BILLINGS — The Montana Brewing Company (aka Brew Pub) celebrated 25 years of good food, great times, and award winning craft beer by giving away a free pint glass and beer to fill it with to everyone from 5-8 p.m. Wednesday.
The Montana Brewing Co. has a lot to brag about: it's the first brewery in Montana to serve food, first to serve sweet potato fries in Billings, and has the most beer awards of any brewery in the state.
Brew Pub co-owner Sean Graves said his brewery helped start the proliferation of craft breweries across the state. The Brew Pub was the third craft brewery in Montana, behind Bayern Brewing and Big Sky Brewing, both located in Missoula.
“This was the first brew pub in Montana that had food, liquor and craft beer," Graves said. "We were the third brewery that kind of started a revitalization of the industry. There were a lot of breweries in the '40s and '50s all over Montana. It kind of went away for awhile, but then they came back. This was the third brewery that was started up and now I think the number is around 100.”
Billings is now home to eight breweries, two distilleries and one cider house, along with a brewery in Laurel, High Plains Brewing.

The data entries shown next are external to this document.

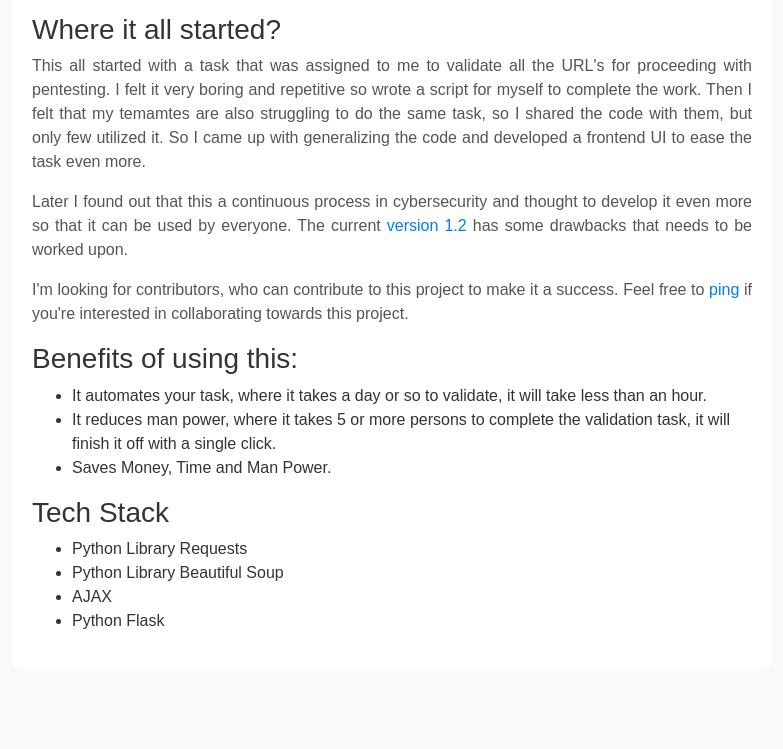
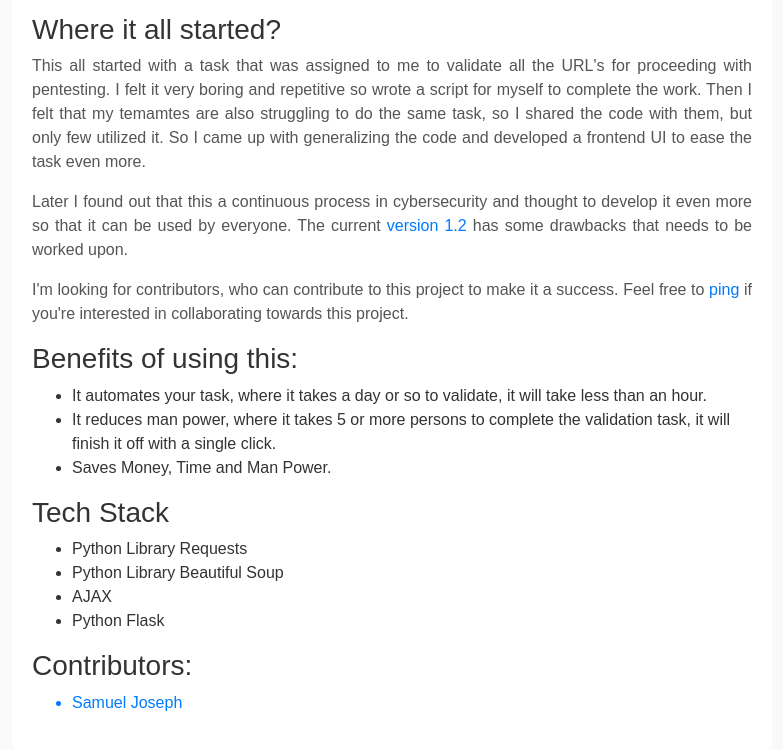
Before and after one commit to Samuel-2552/URL_Validator, a plain HTML site: page index.html in a window 1280 px wide. Shown: the part 633-1382 px from the top of the page, without its empty margins (248-1031 px from the left). Drawn offline with nearby package versions, Linux system fonts and the light colour scheme.

Commit message:
Update index.html

```diff
--- a/index.html
+++ b/index.html
@@ -148,6 +148,11 @@
             <li>Python Flask</li>
           </ul>
 
+          <h3>Contributors:</h3>
+          <ul>
+            <a href="https://bit.ly/Sam_Gh"><li>Samuel Joseph</li></a>
+          </ul>
+
 
 
       </div>
```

Graves said the old breweries business fell off in the '60s or '70s. During this time, people were mostly drinking domestic lagers and light beers. Graves credits part of the craft brew revolution to people getting tired of lite beers that were first introduced in the '80s. People were looking for something different.
"If you went to a store in 1990, that would be all they offer is a domestic lager," Graves said. "You would never see anything craft. The people in Denver really got things going by offering some stouts and some ambers and some wheats.

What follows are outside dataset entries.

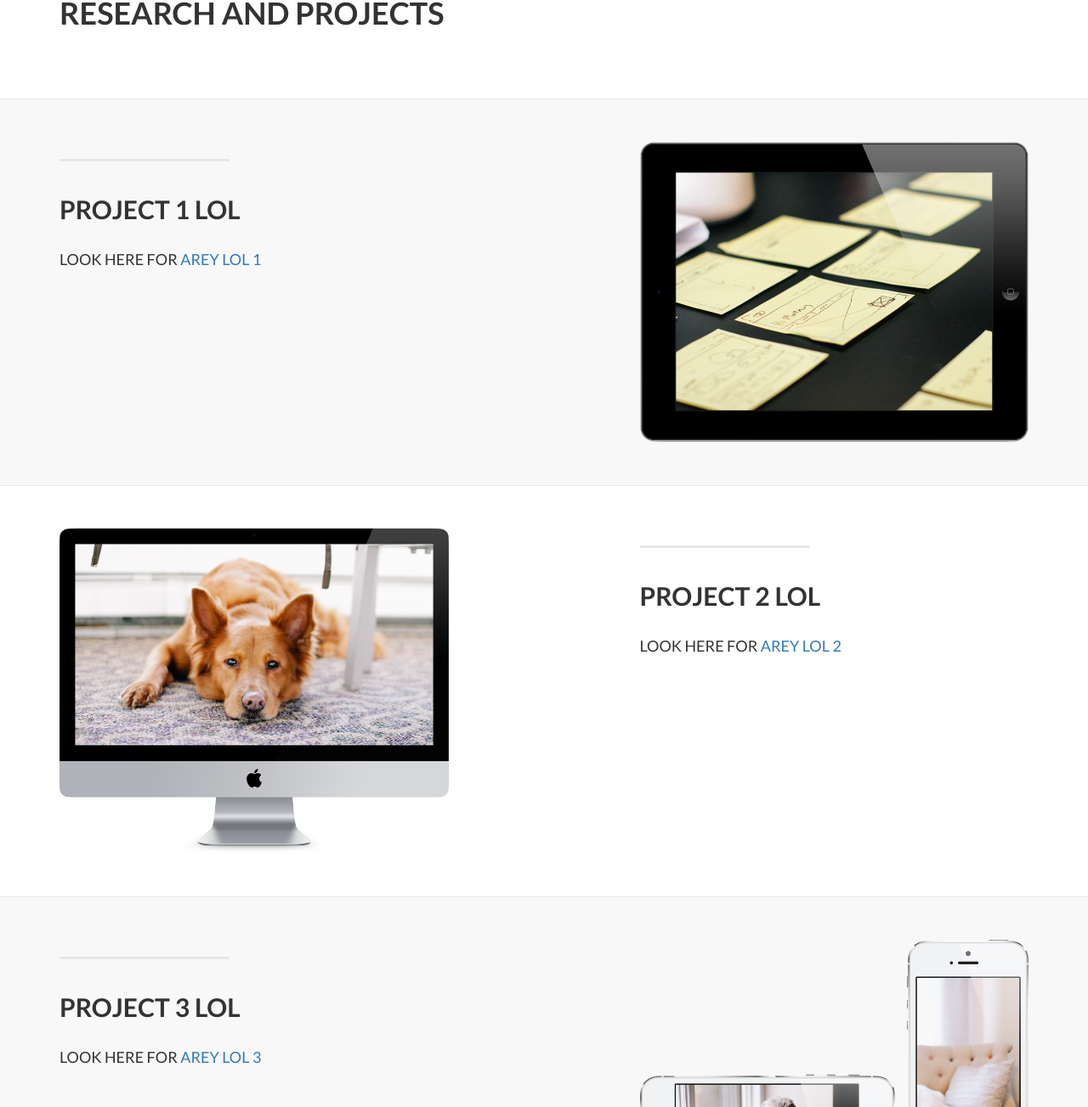
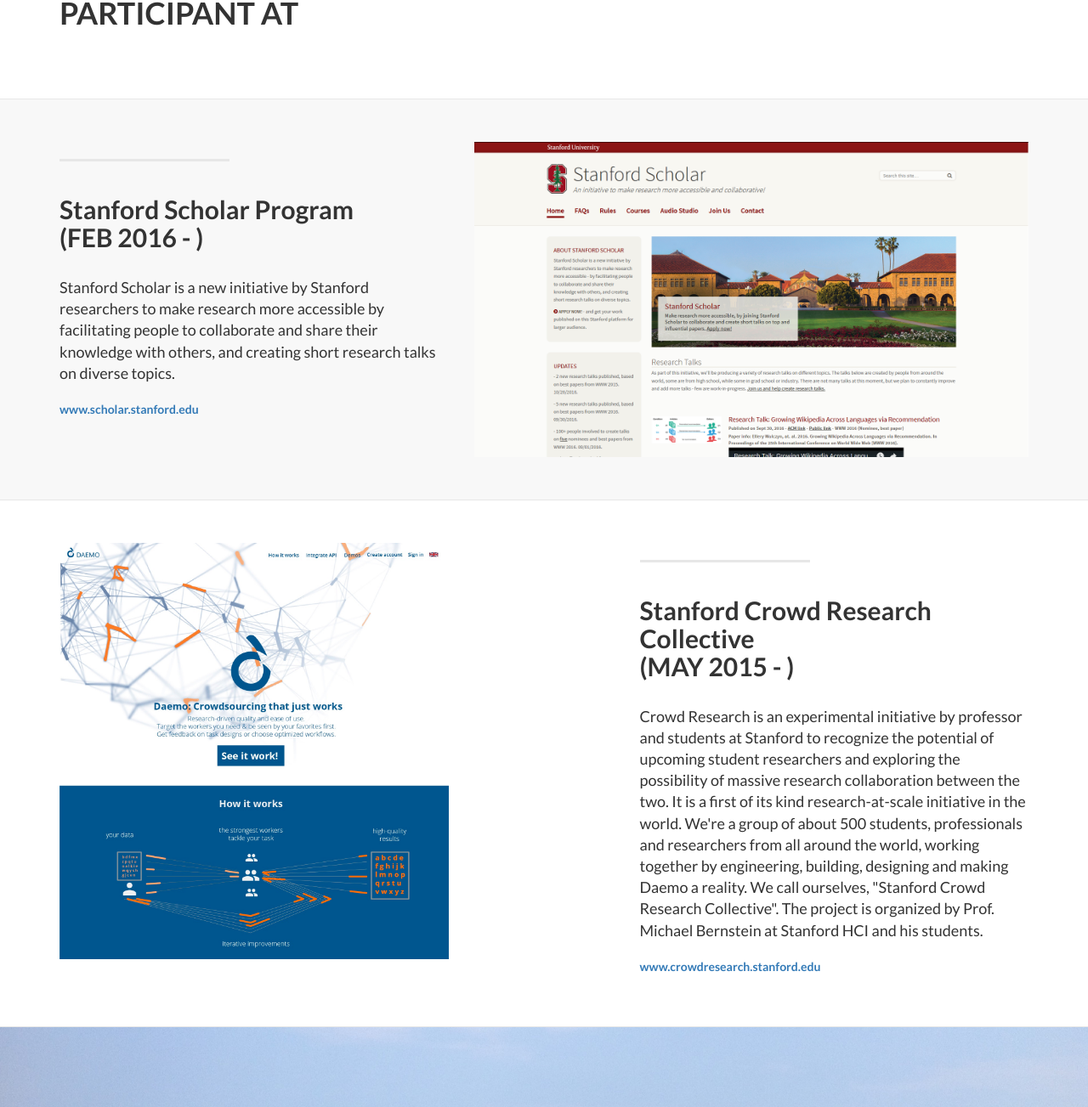
Before and after one commit to sarmatejas1006/sarmatejas1006.github.io, a plain HTML site: page index.html in a window 1280 px wide. Shown: the part 1152-2455 px from the top of the page at 85% size. Drawn offline with nearby package versions, Linux system fonts and the light colour scheme.

Commit message:
add content

```diff
--- a/index.html
+++ b/index.html
@@ -61,7 +61,7 @@
                         <a href="#about">About</a>
                     </li>
                     <li>
-                        <a href="#services">Research</a>
+                        <a href="#participant">Research</a>
                     </li>
                     <li>
                         <a href="#contact">Contact</a>
@@ -112,10 +112,10 @@
 
     <!-- Page Content -->
 
-    <a  name="services"></a>
+    <a  name="participant"></a>
      <div class="content-section-b">
         <div class="container">
-            <h1>RESEARCH AND PROJECTS</h1><br/>
+            <h1>PARTICIPANT AT</h1><br/>
         </div>
         <!-- /.container -->
 
@@ -125,14 +125,15 @@
 
         <div class="container">
             <div class="row">
-                <div class="col-lg-5 col-sm-6">
+                <div class="col-lg-5">
                     <hr class="section-heading-spacer">
                     <div class="clearfix"></div>
-                    <h2 class="section-heading">PROJECT 1 LOL</h2>
-                    <p class="lead">LOOK HERE FOR<a target="_blank" href="#"> AREY LOL 1</a></p>
+                    <h2 class="section-heading">Stanford Scholar Program <br/>(FEB 2016 - )</h2>
+                    <p class="lead">Stanford Scholar is a new initiative by Stanford researchers to make research more accessible by facilitating people to collaborate and share their knowledge with others, and creating short research talks on diverse topics.</p>
+                    <p><a href="http://scholar.stanford.edu/">www.scholar.stanford.edu</a></p>
                 </div>
-                <div class="col-lg-5 col-lg-offset-2 col-sm-6">
-                    <img class="img-responsive" src="img/ipad.png" alt="">
+                <div class="col-lg-7">
+                    <img class="img-responsive" src="img/p1.png" alt="">
                 </div>
             </div>
 
@@ -150,11 +151,12 @@
                 <div class="col-lg-5 col-lg-offset-1 col-sm-push-6  col-sm-6">
                     <hr class="section-heading-spacer">
                     <div class="clearfix"></div>
-                    <h2 class="section-heading">PROJECT 2 LOL</h2>
-                    <p class="lead">LOOK HERE FOR<a target="_blank" href="#"> AREY LOL 2</a></p>
+                    <h2 class="section-heading">Stanford Crowd Research Collective<br/>(MAY 2015 - )</h2>
+                    <p class="lead">Crowd Research is an experimental initiative by professor and students at Stanford to recognize the potential of upcoming student researchers and exploring the possibility of massive research collaboration between the two. It is a first of its kind research-at-scale initiative in the world. We're a group of about 500 students, professionals and researchers from all around the world, working together by engineering, building, designing and making Daemo a reality. We call ourselves, "Stanford Crowd Research Collective". The project is organized by Prof. Michael Bernstein at Stanford HCI and his students. </p>
+                    <p><a href="http://crowdresearch.stanford.edu">www.crowdresearch.stanford.edu</a></p>
                 </div>
                 <div class="col-lg-5 col-sm-pull-6  col-sm-6">
-                    <img class="img-responsive" src="img/dog.png" alt="RESPONSIVE IMAGE">
+                    <img class="img-responsive" src="img/p2.jpg" alt="RESPONSIVE IMAGE">
                 </div>
             </div>
 
@@ -162,29 +164,6 @@
         <!-- /.container -->
 
     </div>
-    <!-- /.content-section-b -->
-
-    <div class="content-section-a">
-
-        <div class="container">
-
-            <div class="row">
-                <div class="col-lg-5 col-sm-6">
-                    <hr class="section-heading-spacer">
-                    <div class="clearfix"></div>
-                    <h2 class="section-heading">PROJECT 3 LOL</h2>
-                    <p class="lead">LOOK HERE FOR<a target="_blank" href="#"> AREY LOL 3</a></p>
-                </div>
-                <div class="col-lg-5 col-lg-offset-2 col-sm-6">
-                    <img class="img-responsive" src="img/phones.png" alt="">
-                </div>
-            </div>
-
-        </div>
-        <!-- /.container -->
-
-    </div>
-    <!-- /.content-section-a -->
 
     <a  name="contact"></a>
     <div class="banner">
@@ -231,7 +210,7 @@
                         </li>
                         <li class="footer-menu-divider">&sdot;</li>
                         <li>
-                            <a href="#services">Research</a>
+                            <a href="#participant">Research</a>
                         </li>
                         <li class="footer-menu-divider">&sdot;</li>
                         <li>
```
Also changed, not shown: img/p1.PNG (added), img/p2.jpg (added).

Montana Brewing Co. has brewed about 50 different types of beer and served about 1.1 million pints over its lifetime. Graves said the White Tail Wheat beer has been consistently sold over 25 years and is a crowd favorite. But tastes are constantly changing.

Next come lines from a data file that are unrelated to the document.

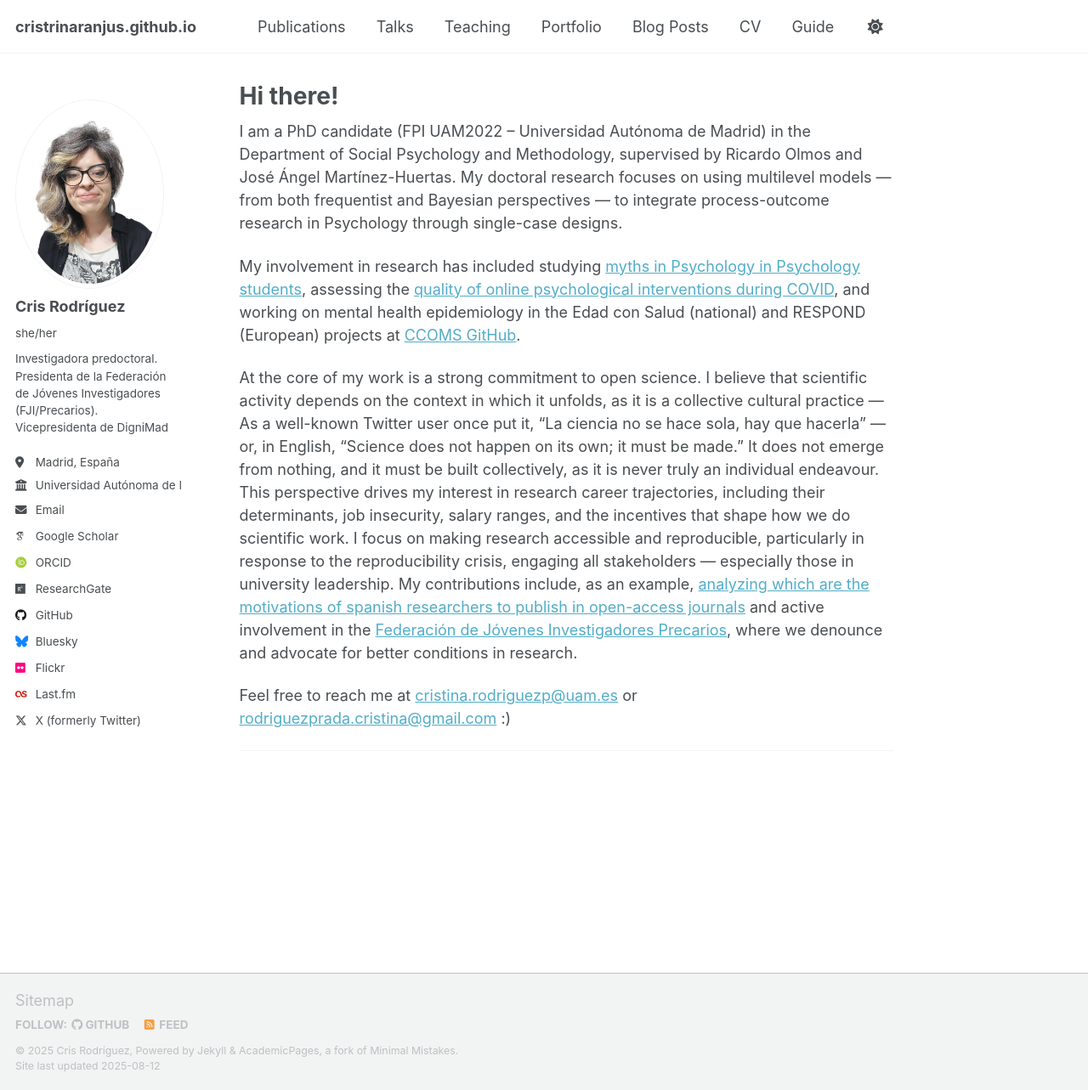
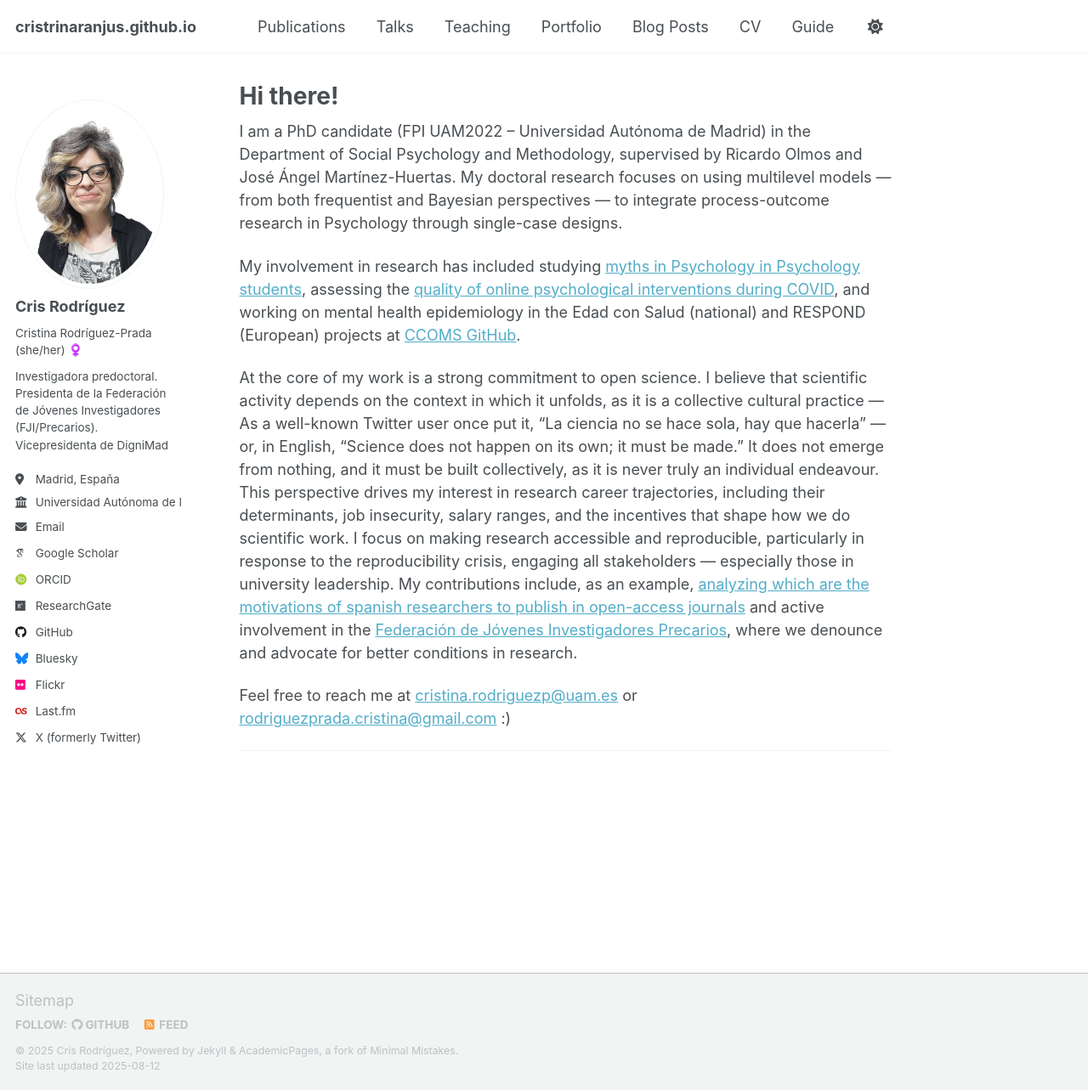
Before and after one commit to Cristrinaranjus/cristrinaranjus.github.io, a Jekyll site: the page built from _pages/about.md, in a window 1280 px wide and 1283 px high. Shown: the whole window at 85% size. Built offline with Jekyll 4.4.1, drawn with Linux system fonts in a browser that asks for light colours; some web fonts are replaced; a script that is not in the unit is left out.

Commit message:
updates full name and pronouns

```diff
--- a/_config.yml
+++ b/_config.yml
@@ -24,7 +24,7 @@ author:
   # Biographic information
   avatar           : "profile.png"
   name             : "Cris Rodríguez"
-  pronouns         : "she/her"
+  pronouns         : "Cristina Rodríguez-Prada (she/her) ♀️"
   bio              : "Investigadora predoctoral. Presidenta de la Federación de Jóvenes Investigadores (FJI/Precarios). Vicepresidenta de DigniMad"
   location         : "Madrid, España"
   employer         : "Universidad Autónoma de Madrid"
```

“People just really enjoy the wheat beer," Graves said. "I think that when the craft brew thing started in Billings, you saw people going with a lighter style because they weren’t accustomed to the pales and the stouts. When the market opened, it was a lot of our golden ale and the wheat beer. Now it’s really shifted to where a lot of the beer drinkers palates have converted to IPAs and the bitter stouts.”
The Brew Pub has won an award at every major festival in the world for the White Tail Wheat brew, Graves said.
The downtown Billings breweries also served to jump start downtown Billings revitalization in the late '90s and mid-aughts.
“I used to remember looking out the window across the street where Doc Harper’s is, those windows were boarded up for about five years," Graves said. "When they started revitalizing this block and bringing things back, you can see all the walking traffic going by us. That’s what makes it really special because it’s the growth. And that’s what people want to see in their downtown.”
The Billings Chamber of Commerce took note of the Billings breweries in 2013 and leaned into Billings' beer drinking roots by creating a walkable brewery tour map to market to locals and tourists.
“We thought, 'what better way to market drinking beer then market it safely?' Where people can walk from one brewery to the next," said Ali Murnion, the Visit Billings leisure marketing manager.
Murnion said six breweries being within 1.5 miles of each other is a great asset to get people visiting Billings.
"It’s been really awesome," Murnion said. "We continually get requests from journalists and bloggers and vloggers to come here and shoot our brewery district. It really has become a really prized thing for us."
Graves said the eight Billings breweries are able to stay afloat because they each have something different to offer their customers.
“Everybody has found their niche and I think that’s what makes everybody successful is they are finding their customer that likes their product like that,” Graves said.